- Even more importantly, consider the rescuer’s skills with a probe, beacon and shovel. Each of these takes hours of practice to master. Regular practice, not just one big binge session in an Avy I course. The most rescue-skilled partners I have are pro ski patrollers and they drill weekly at a minimum (many of them more often). We all know plenty of backcountry skiers and snowboarders who don’t put the effort in. Fumbling around with any one of these steps would easily waste more time than transitioning the splitboard.

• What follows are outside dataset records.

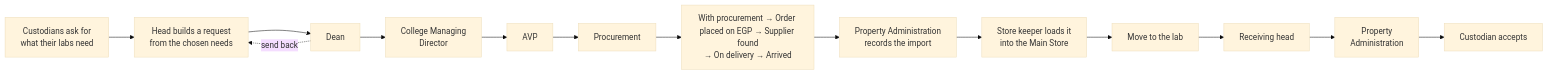
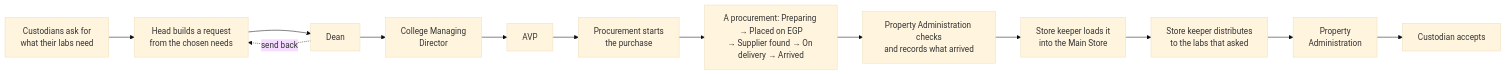
The second of 5 diagrams in docs/user-guide/appendix.md (diagomike/lab_resource_v2), drawn with Mermaid (base theme) before and after one commit. The commit also changed other lines of this file and 119 other files, not shown here.

Commit message:
End-to-end scripts for the new flows, every guide screenshot retaken, the appendix flows redrawn

````diff
--- a/docs/user-guide/appendix.md
+++ b/docs/user-guide/appendix.md
@@ -39,11 +43,11 @@
 ```mermaid
 flowchart LR
   N[Custodians ask for<br/>what their labs need] --> H[Head builds a request<br/>from the chosen needs]
-  H --> DN[Dean] --> CMD[College Managing<br/>Director] --> AVP[AVP] --> P[Procurement]
+  H --> DN[Dean] --> CMD[College Managing<br/>Director] --> AVP[AVP] --> P[Procurement starts<br/>the purchase]
   DN -. send back .-> H
-  P --> O[With procurement → Order placed on EGP → Supplier found<br/>→ On delivery → Arrived]
-  O --> IR[Property Administration<br/>records the import]
+  P --> O[A procurement: Preparing → Placed on EGP<br/>→ Supplier found → On delivery → Arrived]
+  O --> IR[Property Administration checks<br/>and records what arrived]
   IR --> S[Store keeper loads it<br/>into the Main Store]
-  S --> HO[Move to the lab]
-  HO --> RH[Receiving head] --> PA[Property<br/>Administration] --> RC[Custodian accepts]
+  S --> HO[Store keeper distributes<br/>to the labs that asked]
+  HO --> PA[Property<br/>Administration] --> RC[Custodian accepts]
 ```
````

- Most importantly, proper terrain management and travel habits are absolutely essential in keeping everyone in your group out of an avalanche in the first place. Do this and the splitboard transition lag isn’t even an issue. Avalanche guru Bruce Tremper outspokenly advocates good terrain management & travel practices as the most important factors for staying alive. I absolutely agree.
This list could go on and on. Basically, Mr. Coloradan Splithater is missing the forest for the trees with this one. As a splitter, will you spend more time transitioning to uphill travel mode than a skier of equal competence would? Yes, obviously. Will this make a difference in the outcome of your buried partner? Possibly, but hard to impossible to determine as each situation is different. Is the extra minute or two spent putting your board in uphill travel mode as important a consideration as getting fit/efficient, becoming a skilled rescuer, or learning and practicing good terrain management skills? Absolutely not.
If you’re really worried about it, you could always offer to go last down the run, rendering this issue meaningless once and for all. I’m sure all your skier friends would love the opportunity for first tracks.